The Symptoms of EV-D68
Just like any cold, symptoms at the start can include a runny nose, sneezing and coughing. Most patients who become exposed to the enterovirus will only experience these symptoms. More severe cases will include a cough that gets worse, difficulty breathing, and may develop a rash. These patients may also begin wheezing or develop a high fever.
Should I worry?
Though there’s no cause for widespread panic, caution works best when exercised. If your child begins to show early cold-like symptoms, treat them normally. You should immediately take them to see a medical professional in the event that your child begins to develop a rash, high fever, or begins to have difficulty breathing. Those with a history of having difficulty breathing, or are asthmatic may be more susceptible to the more severe symptoms of EV-D68.
Currently there is no treatment for enteroviruses. According to the CDC, plenty of rest, over-the-counter (OTC) medication, and lots of fluids will help to alleviate symptoms in average cases.
Where is this virus now?
The CDC has previously said that 10 states have reached out for help. These states include Colorado, Georgia, Illinois, Iowa, Kansas, Kentucky, Missouri, North Carolina, Ohio and Oklahoma. Viruses tend to be difficult to identify, so this strain may have already reached other states.

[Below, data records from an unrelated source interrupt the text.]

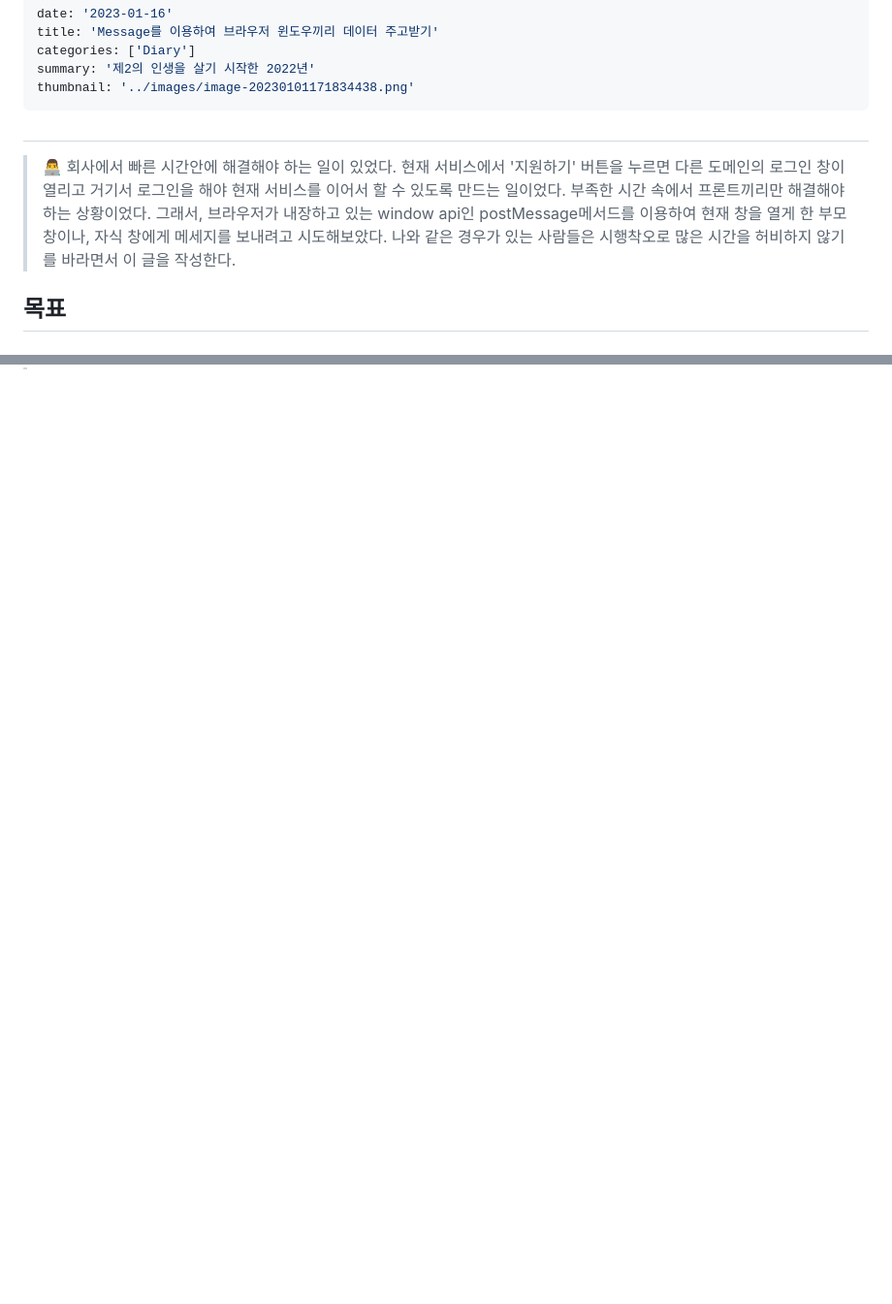
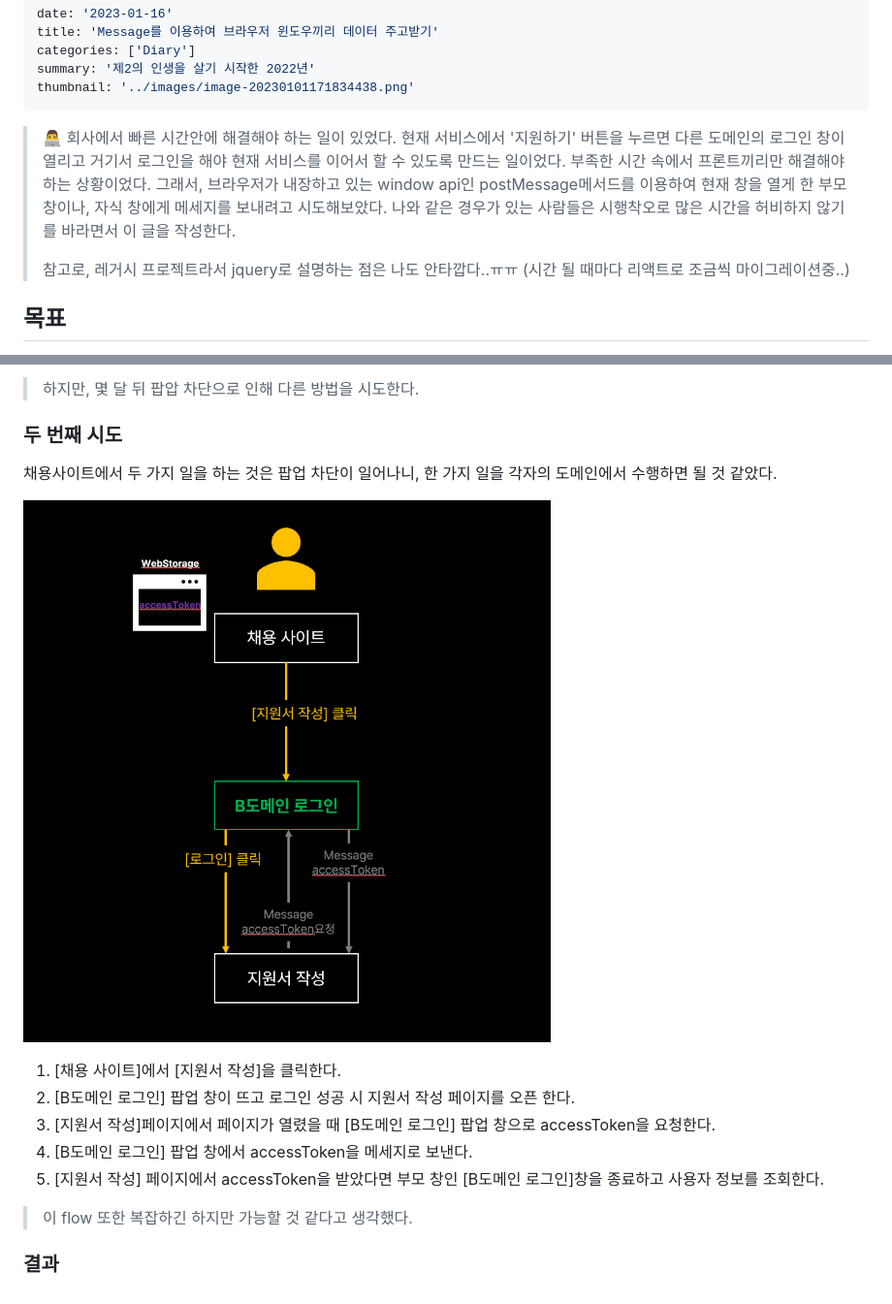
Before and after one commit to joker77z/joker77z.github.io, a Markdown page: contents/TrobuleShooting/interlock_use_message.md, 2 parts joined by grey strips. Shown: that part at 97% size. Rendered like a GitHub page; pictures changed too: contents/images/interlock_use_message/image-20230116213146407.png (added); blank space fills up the shorter version.

```diff
--- a/contents/TrobuleShooting/interlock_use_message.md
+++ b/contents/TrobuleShooting/interlock_use_message.md
@@ -6,9 +6,11 @@ summary: '제2의 인생을 살기 시작한 2022년'
 thumbnail: '../images/image-20230101171834438.png'
 ---
 
-#
+
 
 > 👨‍💻 회사에서 빠른 시간안에 해결해야 하는 일이 있었다. 현재 서비스에서 '지원하기' 버튼을 누르면 다른 도메인의 로그인 창이 열리고 거기서 로그인을 해야 현재 서비스를 이어서 할 수 있도록 만드는 일이었다. 부족한 시간 속에서 프론트끼리만 해결해야 하는 상황이었다. 그래서, 브라우저가 내장하고 있는 window api인 postMessage메서드를 이용하여 현재 창을 열게 한 부모 창이나, 자식 창에게 메세지를 보내려고 시도해보았다. 나와 같은 경우가 있는 사람들은 시행착오로 많은 시간을 허비하지 않기를 바라면서 이 글을 작성한다.
+>
+> 참고로, 레거시 프로젝트라서 jquery로 설명하는 점은 나도 안타깝다..ㅠㅠ (시간 될 때마다 리액트로 조금씩 마이그레이션중..)
 
 
 
@@ -46,0 +79,19 @@ thumbnail: '../images/image-20230101171834438.png'
+>  하지만, 몇 달 뒤 팝압 차단으로 인해 다른 방법을 시도한다.
+
+
+
+### 두 번째 시도
+
+채용사이트에서 두 가지 일을 하는 것은 팝업 차단이 일어나니, 한 가지 일을 각자의 도메인에서 수행하면 될 것 같았다.
+
+![image-20230116213146407](./../images/interlock_use_message/image-20230116213146407.png)
+
+1. [채용 사이트]에서 [지원서 작성]을 클릭한다.
+2. [B도메인 로그인] 팝업 창이 뜨고 로그인 성공 시 지원서 작성 페이지를 오픈 한다.
+3. [지원서 작성]페이지에서 페이지가 열렸을 때 [B도메인 로그인] 팝업 창으로 accessToken을 요청한다.
+4. [B도메인 로그인] 팝업 창에서 accessToken을 메세지로 보낸다.
+5. [지원서 작성] 페이지에서 accessToken을 받았다면 부모 창인 [B도메인 로그인]창을 종료하고 사용자 정보를 조회한다.
+
+> 이 flow 또한 복잡하긴 하지만 가능할 것 같다고 생각했다.
+
+### 결과
```
Also changed, not shown: other parts of contents/TrobuleShooting/interlock_use_message.md (+34 -4 lines).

Why are only children getting severely ill?
Despite the fact that anybody can become infected, kids are more vulnerable to the virus as they have yet to build up immunity to enteroviruses like adults have.
What can I do to protect my kids?
This virus is spread through contact, much like the common cold. The most you can do to prevent yourself, or your children, from contracting the enterovirus is sanitize and practice common-sense steps to prevent risk. Disinfecting surfaces such as doorknobs, counter tops and toys. Washing your hands regularly with soap and water can help. If you’re around someone who shows signs of having a cold, avoid hugging, kissing, shaking hands or sharing anything that may bring you in contact with bodily fluids. And most obviously, if you feel sick, stay home!
(Photo courtesy of Taber Andrew Bain)